Buying a Business: Deal structure and funding
In the fourth of a series of guides looking at how to buy a business, Moore and Smalley’s corporate finance team, offers tips and advice for structuring and funding a deal.
All forms of external funding are expensive and time consuming to secure. Often the cheapest way to finance an acquisition is to use your own resources.
The more cash you can put into a purchase, the less you need to borrow from a bank and the less equity you will need to give away to an investor. So it’s worth looking into your cash position and perhaps considering selling non-core assets to part-fund a deal.

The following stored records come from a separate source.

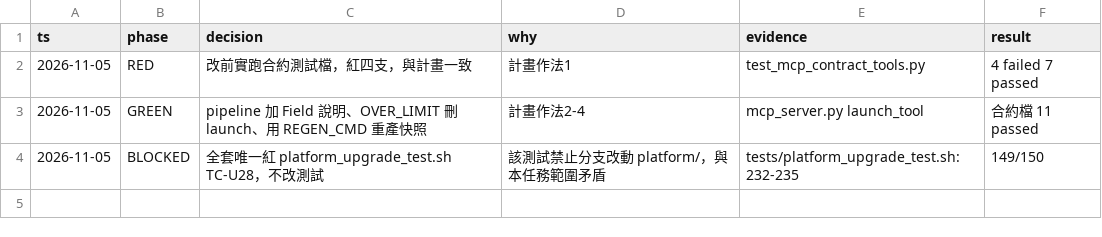
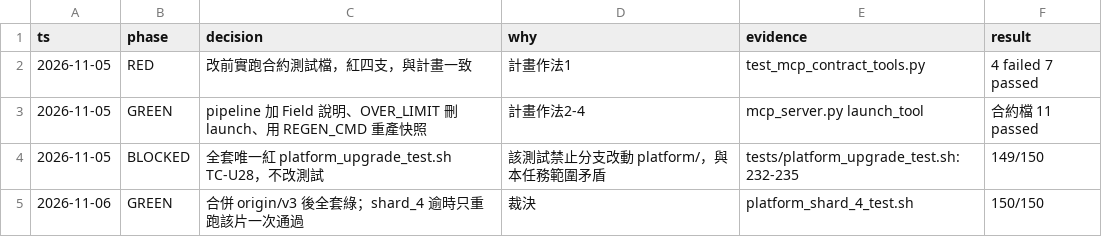
Before and after one commit to zhshie/agentic-bioflow_v2, a TSV file: specs/tools-snapshot-profiles/decisions.tsv, drawn as a sheet; the diff names each change by its address in the sheet, - before the commit and + after, or states it on an @@ line.

```diff
--- a/specs/tools-snapshot-profiles/decisions.tsv
+++ b/specs/tools-snapshot-profiles/decisions.tsv
+row 5: 2026-11-06 | GREEN | 合併 origin/v3 後全套綠；shard_4 逾時只重跑該片一次通過 | 裁決 | platform_shard_4_test.sh | 150/150
```
Also changed, not shown: 1 other file.
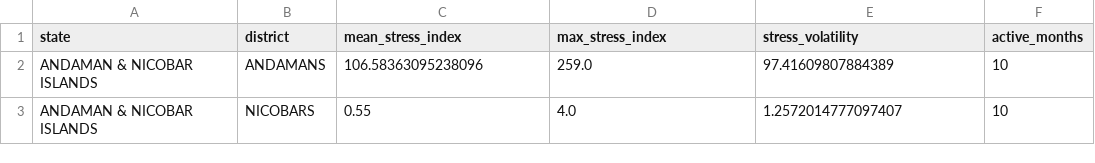
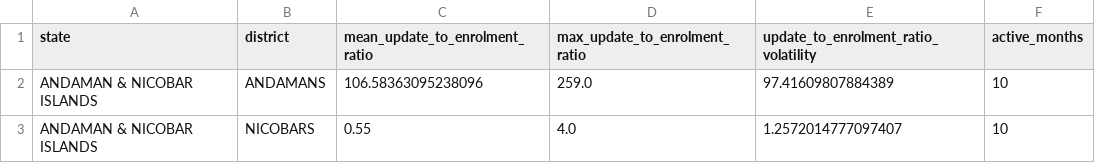
Before and after one commit to MayankDash/Aadhar_UIDAI_DataExploration, a CSV file: data/district_summary/district_stress_summary.csv, drawn as a sheet; only a part is shown.

Commit message:
changes stress_index to Update-to-Enrollment ratio

```diff
--- a/data/district_summary/district_stress_summary.csv
+++ b/data/district_summary/district_stress_summary.csv
@@ -1,2 +1,2 @@
-state,district,mean_stress_index,max_stress_index,stress_volatility,active_months
+state,district,mean_update_to_enrolment_ratio,max_update_to_enrolment_ratio,update_to_enrolment_ratio_volatility,active_months
 ANDAMAN & NICOBAR ISLANDS,ANDAMANS,106.58363095238096,259.0,97.41609807884389,10
```
Also changed, not shown: data/digital_maturity_df.csv, data/digital_maturity_features.csv, 5 other files.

Debt funding from a bank is at the core of most funding structures. To obtain this type of funding you must usually be able to demonstrate that security is available and also that post acquisition you will have strong cash flows to enable you to comfortably service the loan.
Raising funds secured against a business’ debtors is now very common and is no longer looked upon as something only businesses in financial difficulties would carry out. It is called invoice discounting and is a flexible source of finance that that can sit alongside other funding options. It is well-suited to fast-growing businesses because it links your sales ledger directly to your credit facility. This means funding grows in direct proportion to business expansion.
Private equity and venture capital involves selling a proportion of the ownership of your company in return for investment. This reduces your control of your business, but PE/VC investors often bring valuable commercial expertise to a business. Businesses which are attractive to PE/VC investors will all share the characteristic of exhibiting very strong growth prospects.